1936 - 2018

Algie “AC” Brown, M.D. (DERM ’68)

Roswell, GA 1936-2018 – Algie Curry “AC” Brown, MD, age 82, of Roswell, GA, passed away on Monday, May 14, 2018. He is survived by his wife of almost 42 years, Anna Kathryn Swalm Brown; his sons Algie Curry Brown, Jr. (Natalie), Martin Braxton Brown (Kristin), and his daughter Kathryn Felder Brown; his grandchildren Mary Martin Brown, Oliver Curry Brown who will forever miss their “PaPa”; his brother Juan Anthony Brown and sister-in-law Kay Whatley Brown of Anderson, SC; Henry Bolton, a close family friend; and numerous nieces and nephews.

Dr. Brown was born in 1936 in Greenville, SC to Algie Ephram Brown and Juanita Curry Brown Thomas. After graduating from Greenville High in 1954, Furman University in 1957, and the Medical College of South Carolina in 1961, he completed his medical internship at Grady Memorial Hospital in 1962. Dr. Brown was drafted by the US Air Force at the start of the Vietnam War and assigned to the Far East in Venereal Disease and Intelligence. He served as a Captain and was stationed in Japan from 1962-1964.

Following an honorable discharge in 1964, Dr. Brown completed his Residency in Dermatology at Johns Hopkins Medical School in 1967, after which he completed a Fellowship at the Mayo Clinic for Dermatopathology as the Graduate Professor/Chairman from 1967-1968.

Dr. Brown’s accomplished medical career spanned over 32 years in Atlanta, GA. With joint appointments in Medicine (Dermatology) and Pathology (Dermatopathology) at the Emory University School of Medicine from 1968-1974, he founded the first American Academy of Dermatology (AAD) accredited training program, the first Dermatopathology Lab, and conducted extensive research in forensic medicine/pathology with a special interest in vitiligo and alopecia areata.

After his departure from Emory, he established the Atlanta Skin and Cancer Clinic and the Atlanta Dermatopathology Laboratory in 1975, where he practiced medicine until 2000. He loved medicine, his practice, and especially his patients. During his career, Dr. Brown was also granted four US patents relating to gait analysis and was a member of numerous local and national medical associations, as well as a consultant to the US Department of Justice and Federal Bureau of Investigation. For all of these accomplishments, Dr. Brown was awarded The Order of the Palmetto by his home State of South Carolina – the highest civilian honor granted by the Governor of South Carolina.

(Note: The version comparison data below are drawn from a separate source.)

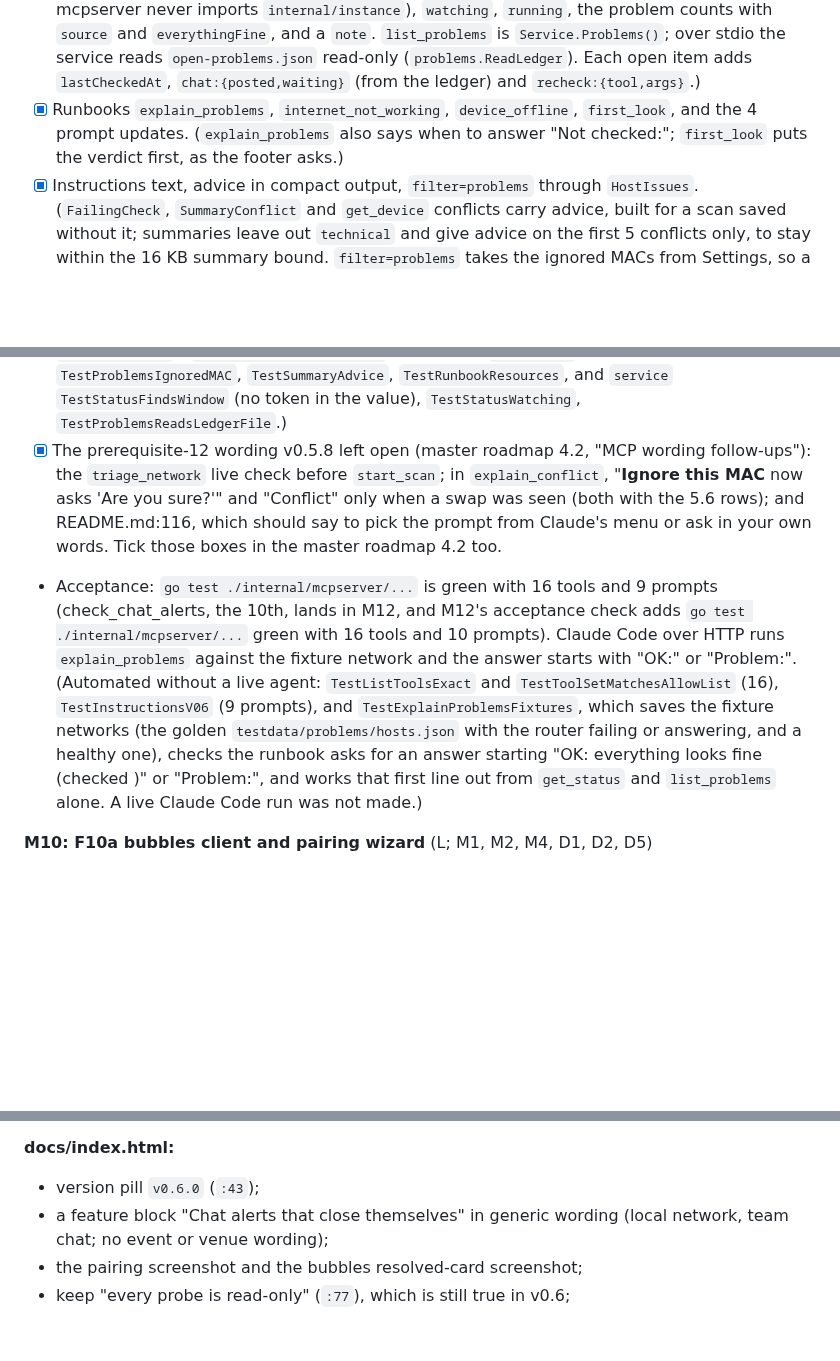
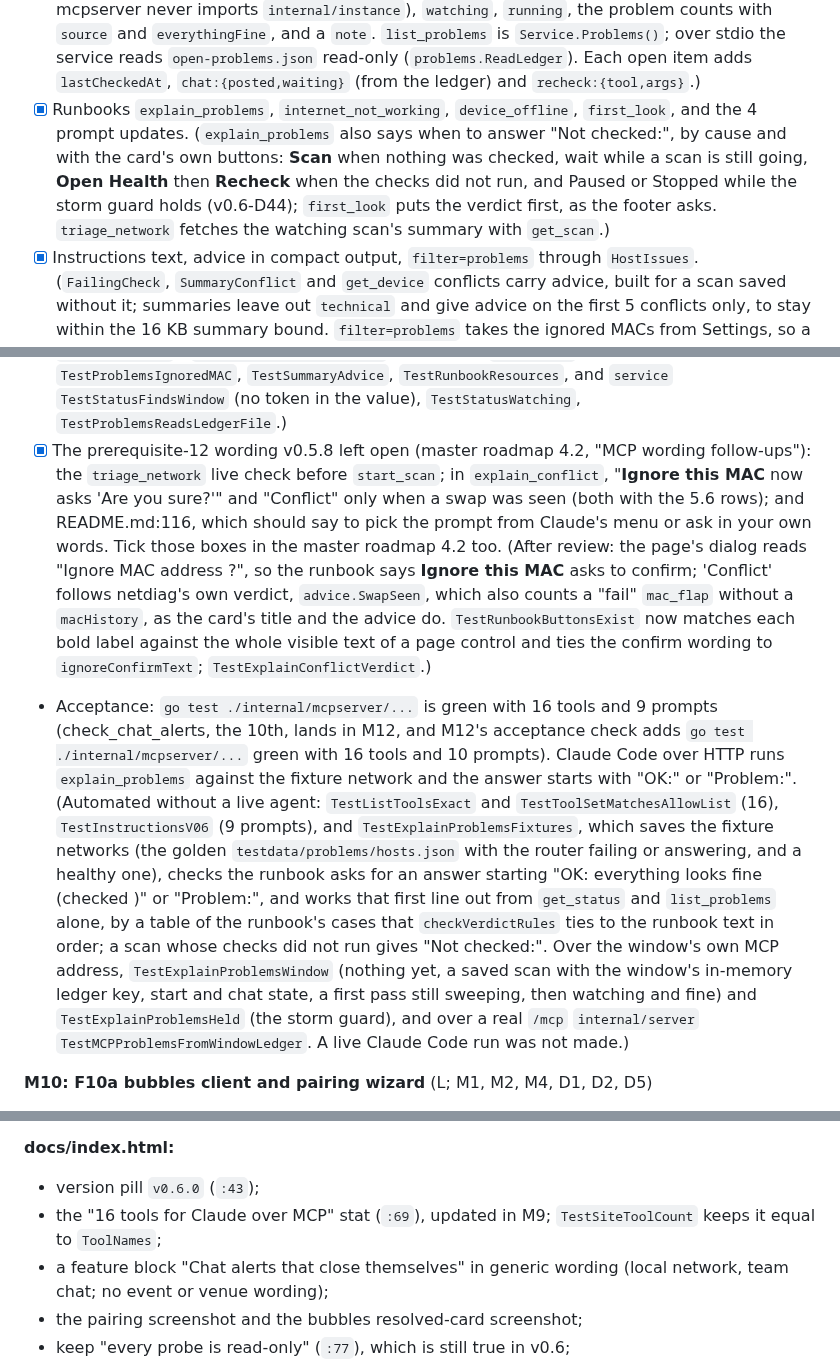
Before and after one commit to donaldsteele/netdiag, a Markdown page: roadmap/v0.6.md, 3 parts joined by grey strips. GitHub-like rendering; blank space fills up the shorter version.

```diff
--- a/roadmap/v0.6.md
+++ b/roadmap/v0.6.md
@@ -1064,11 +1066,11 @@ Sizes: S is up to 2 dev-days, M is 3-5, L is 6-10. Each milestone merges with `g
 **M9: MCP part 1** (M; M8)
 - [x] Runbook registry, `uiOnly` table, footer v2. (`internal/mcpserver/prompts.go`: one `runbooks` table, with `Text func(svc, args)` so `diagnose_printer` still reads the threshold, drives the prompts, `get_runbook`, the runbook resources and `PromptNames`. `uiOnlyWords` holds the 9 footer phrases; the calls behind them are `uiOnlyForbidden` in `authority_test.go`, with M11's `TryNow(` and no `Enqueue(` (v0.6-D43). Footer v2 keeps the full device-text rule after the plan's line.)
 - [x] `get_status` (without chat), `list_problems`, `get_runbook`, and the 3 fixed resources plus 1 template. (v0.6-D44. `service.Status` is the value `get_status` reads: the window (this process once `server.New` calls `Service.SetWindow`, else `instance.json` with the identity proof, so mcpserver never imports `internal/instance`), `watching`, `running`, the problem counts with `source` and `everythingFine`, and a `note`. `list_problems` is `Service.Problems()`; over stdio the service reads `open-problems.json` read-only (`problems.ReadLedger`). Each open item adds `lastCheckedAt`, `chat:{posted,waiting}` (from the ledger) and `recheck:{tool,args}`.)
-- [x] Runbooks `explain_problems`, `internet_not_working`, `device_offline`, `first_look`, and the 4 prompt updates. (`explain_problems` also says when to answer "Not checked:"; `first_look` puts the verdict first, as the footer asks.)
+- [x] Runbooks `explain_problems`, `internet_not_working`, `device_offline`, `first_look`, and the 4 prompt updates. (`explain_problems` also says when to answer "Not checked:", by cause and with the card's own buttons: **Scan** when nothing was checked, wait while a scan is still going, **Open Health** then **Recheck** when the checks did not run, and Paused or Stopped while the storm guard holds (v0.6-D44); `first_look` puts the verdict first, as the footer asks. `triage_network` fetches the watching scan's summary with `get_scan`.)
 - [x] Instructions text, advice in compact output, `filter=problems` through `HostIssues`. (`FailingCheck`, `SummaryConflict` and `get_device` conflicts carry advice, built for a scan saved without it; summaries leave out `technical` and give advice on the first 5 conflicts only, to stay within the 16 KB summary bound. `filter=problems` takes the ignored MACs from Settings, so a stale conflict id no longer counts, as in v0.6-D40.)
 - [x] All tests from 5.6. (`TestRunbookTable`, `TestRunbookReferences`, `TestRunbookWording` (runbooks, instructions and every tool description), `TestRunbookFooter`, `TestRunbookButtonsExist`, `TestGetRunbookMatchesPrompt`, `TestDocsListEveryRunbook` (tools and resources too), `TestNoToolNameClashWithBubbles` (against the test-side bubbles list; M12 checks it with bubbles connected), `TestMCPImportsNoActionPackages`, `TestUIOnlyTableComplete`, `TestInstructionsV06`; 7.1's `TestGetStatusHTTPWatching`, `TestGetStatusStdioNoWindow`, `TestListProblemsSaved` (stdio, `source:"saved"`), `TestProblemsFilterGolden` (parity with `HostIssues` on the golden file), `TestProblemsIgnoredMAC`, `TestSummaryAdvice`, `TestRunbookResources`, and `service` `TestStatusFindsWindow` (no token in the value), `TestStatusWatching`, `TestProblemsReadsLedgerFile`.)
-- [x] The prerequisite-12 wording v0.5.8 left open (master roadmap 4.2, "MCP wording follow-ups"): the `triage_network` live check before `start_scan`; in `explain_conflict`, "**Ignore this MAC** now asks 'Are you sure?'" and "Conflict" only when a swap was seen (both with the 5.6 rows); and README.md:116, which should say to pick the prompt from Claude's menu or ask in your own words. Tick those boxes in the master roadmap 4.2 too.
-- Acceptance: `go test ./internal/mcpserver/...` is green with 16 tools and 9 prompts (check_chat_alerts, the 10th, lands in M12, and M12's acceptance check adds `go test ./internal/mcpserver/...` green with 16 tools and 10 prompts). Claude Code over HTTP runs `explain_problems` against the fixture network and the answer starts with "OK:" or "Problem:". (Automated without a live agent: `TestListToolsExact` and `TestToolSetMatchesAllowList` (16), `TestInstructionsV06` (9 prompts), and `TestExplainProblemsFixtures`, which saves the fixture networks (the golden `testdata/problems/hosts.json` with the router failing or answering, and a healthy one), checks the runbook asks for an answer starting "OK: everything looks fine (checked <time>)" or "Problem:", and works that first line out from `get_status` and `list_problems` alone. A live Claude Code run was not made.)
+- [x] The prerequisite-12 wording v0.5.8 left open (master roadmap 4.2, "MCP wording follow-ups"): the `triage_network` live check before `start_scan`; in `explain_conflict`, "**Ignore this MAC** now asks 'Are you sure?'" and "Conflict" only when a swap was seen (both with the 5.6 rows); and README.md:116, which should say to pick the prompt from Claude's menu or ask in your own words. Tick those boxes in the master roadmap 4.2 too. (After review: the page's dialog reads "Ignore MAC address <mac>?", so the runbook says **Ignore this MAC** asks to confirm; 'Conflict' follows netdiag's own verdict, `advice.SwapSeen`, which also counts a "fail" `mac_flap` without a `macHistory`, as the card's title and the advice do. `TestRunbookButtonsExist` now matches each bold label against the whole visible text of a page control and ties the confirm wording to `ignoreConfirmText`; `TestExplainConflictVerdict`.)
+- Acceptance: `go test ./internal/mcpserver/...` is green with 16 tools and 9 prompts (check_chat_alerts, the 10th, lands in M12, and M12's acceptance check adds `go test ./internal/mcpserver/...` green with 16 tools and 10 prompts). Claude Code over HTTP runs `explain_problems` against the fixture network and the answer starts with "OK:" or "Problem:". (Automated without a live agent: `TestListToolsExact` and `TestToolSetMatchesAllowList` (16), `TestInstructionsV06` (9 prompts), and `TestExplainProblemsFixtures`, which saves the fixture networks (the golden `testdata/problems/hosts.json` with the router failing or answering, and a healthy one), checks the runbook asks for an answer starting "OK: everything looks fine (checked <time>)" or "Problem:", and works that first line out from `get_status` and `list_problems` alone, by a table of the runbook's cases that `checkVerdictRules` ties to the runbook text in order; a scan whose checks did not run gives "Not checked:". Over the window's own MCP address, `TestExplainProblemsWindow` (nothing yet, a saved scan with the window's in-memory ledger key, start and chat state, a first pass still sweeping, then watching and fine) and `TestExplainProblemsHeld` (the storm guard), and over a real `/mcp` `internal/server` `TestMCPProblemsFromWindowLedger`. A live Claude Code run was not made.)
 
 **M10: F10a bubbles client and pairing wizard** (L; M1, M2, M4, D1, D2, D5)
 - [x] Copy the client into `internal/bubbles` (headers, NOTICE), `Proxy=nil`, the stdlib-only test. (M10a: `internal/bubbles` plus the wire types in `internal/bubbles/protocol`; no `ListAlerts` and no channel creation, v0.6-D22. The v0.2.0 fake for the M10b and M11 tests is `internal/bubbles/bubblestest`; the archived-channel 409 is v0.6-D24.)
@@ -1228,6 +1230,7 @@ Run `go test -race` on notify, scan, service, server, chat, bubbles, problems, i
 
 **docs/index.html:**
 - version pill `v0.6.0` (`:43`);
+- the "16 tools for Claude over MCP" stat (`:69`), updated in M9; `TestSiteToolCount` keeps it equal to `ToolNames`;
 - a feature block "Chat alerts that close themselves" in generic wording (local network, team chat; no event or venue wording);
 - the pairing screenshot and the bubbles resolved-card screenshot;
 - keep "every probe is read-only" (`:77`), which is still true in v0.6;
```
Also changed, not shown: other parts of roadmap/v0.6.md (+2 -0 lines), roadmap/README.md (+2 -2 lines).
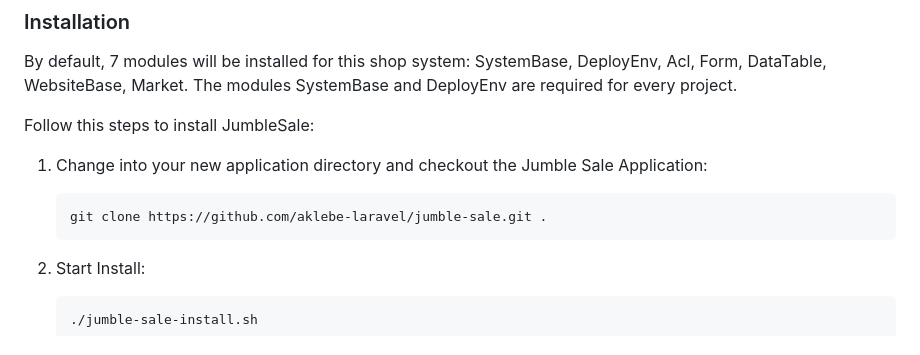
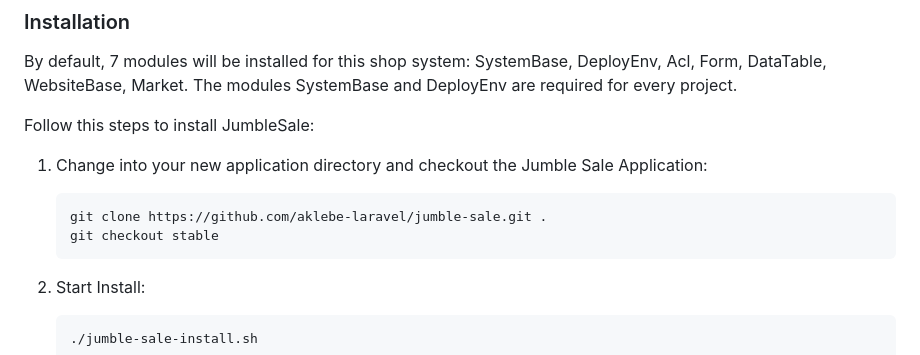
Before and after one commit to aklebe-laravel/jumble-sale, a Markdown page: README.md, the part around the change. GitHub-like rendering.

````diff
--- a/README.md
+++ b/README.md
@@ -30,6 +30,7 @@ Follow this steps to install JumbleSale:
 1) Change into your new application directory and checkout the Jumble Sale Application:
    ```
    git clone https://github.com/aklebe-laravel/jumble-sale.git .
+   git checkout stable
    ```
 
 2) Start Install:
````
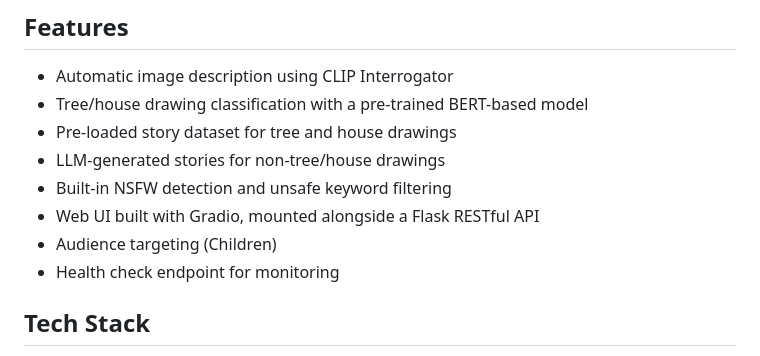
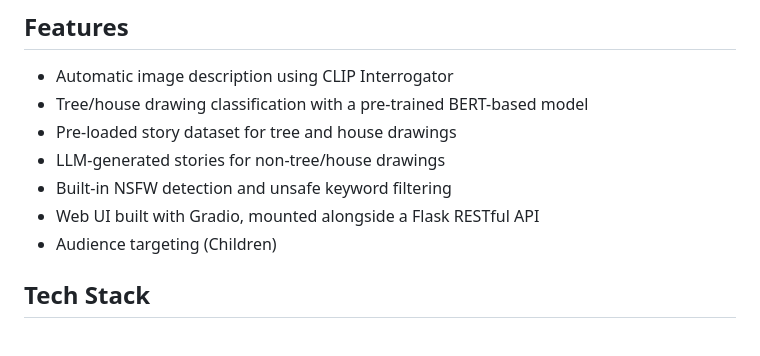
Before and after one commit to Gemelpineda05/KidDoodle-Capstone, a Markdown page: README.md, the part around the change. Rendered like a GitHub page.

```diff
--- a/README.md
+++ b/README.md
@@ -12,7 +12,6 @@ KidDoodle is an AI-driven multimodal storytelling platform developed to address
 - Built-in NSFW detection and unsafe keyword filtering
 - Web UI built with Gradio, mounted alongside a Flask RESTful API
 - Audience targeting (Children)
-- Health check endpoint for monitoring
 
 ## Tech Stack
 - **Backend**: Python, Flask, Gradio
```
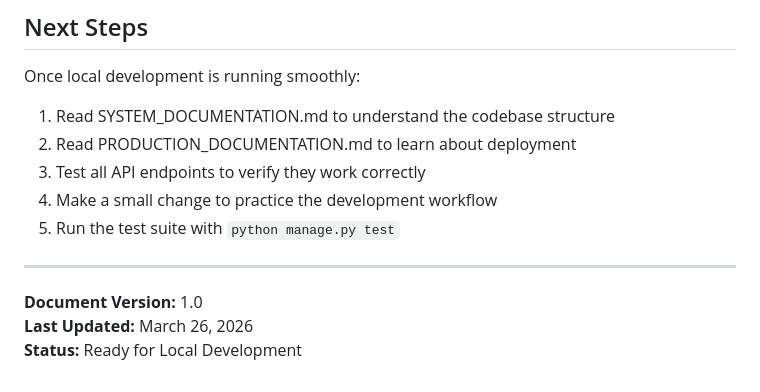
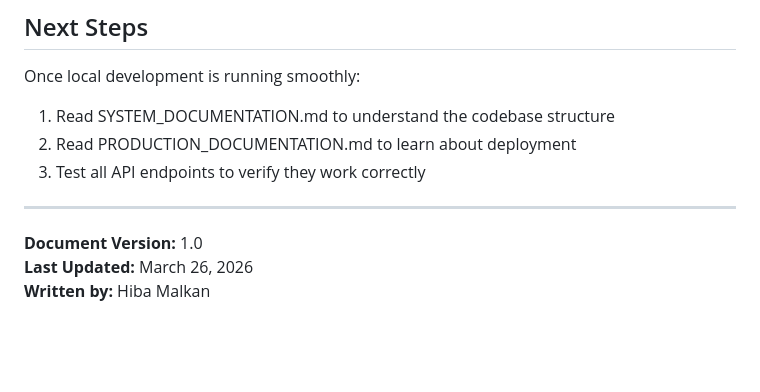
Before and after one commit to Hiba-Malkan/student-council, a Markdown page: docs/LOCAL_DEVELOPMENT.md, the part around the change. Drawn GitHub-style; blank space fills up the shorter version.

```diff
--- a/docs/LOCAL_DEVELOPMENT.md
+++ b/docs/LOCAL_DEVELOPMENT.md
@@ -794,11 +794,8 @@ Once local development is running smoothly:
 1. Read SYSTEM_DOCUMENTATION.md to understand the codebase structure
 2. Read PRODUCTION_DOCUMENTATION.md to learn about deployment
 3. Test all API endpoints to verify they work correctly
-4. Make a small change to practice the development workflow
-5. Run the test suite with `python manage.py test`
-
 ---
 
 **Document Version:** 1.0
 **Last Updated:** March 26, 2026
-**Status:** Ready for Local Development
+**Written by:** Hiba Malkan
```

Dr. Brown met his wife, Anna Kathryn, in Atlanta, GA at an art auction at the Phipps Plaza in 1976 and was later married at the Mount Paran United Methodist Church in Atlanta in 1977. Together they enjoyed travel, South Carolina beaches, and spending time with friends.

Dr. Brown was charismatic, kind, vivacious and brought energy and dedication to every interest he pursued and every person who had the opportunity to meet him. He loved tennis and golf and made many lifelong friends at the Atlanta Athletic Club. He was known for his humor, good sportsmanship, and catchphrases “Hey baby!” and “I’m still kickin!”. Dr. Brown enjoyed many a martini with four fat olives (on the side). He was infinitely curious and creative becoming an accomplished artist and painter later in life, finishing over 150 oil paintings of Depression-era scenes in The South.

Dr. Brown’s friends and family will remember him for his larger-than-life personality, his passion and commitment to lifelong learning and medicine, and the care he gave to his patients, friends, and family.

A memorial service is scheduled for Saturday, May 19 at 1pm at the Peachtree Road United Methodist Church, 3180 Peachtree Road, NE Atlanta, GA 30305. A reception will follow.

In lieu of flowers, donations can be made in his memory to the Medical University of South Carolina’s College of Medicine at 268 Calhoun Street MSC 182 Charleston, SC 29425 (http://academicdepartments.musc.edu/giving/foundation) or The Spruill Art Center at 4681 Ashford Dunwoody Road Atlanta, GA 30338 (http://www.spruillarts.org/donate/annualfund).

Obituary courtesy of The Greenville News on May 17, 2018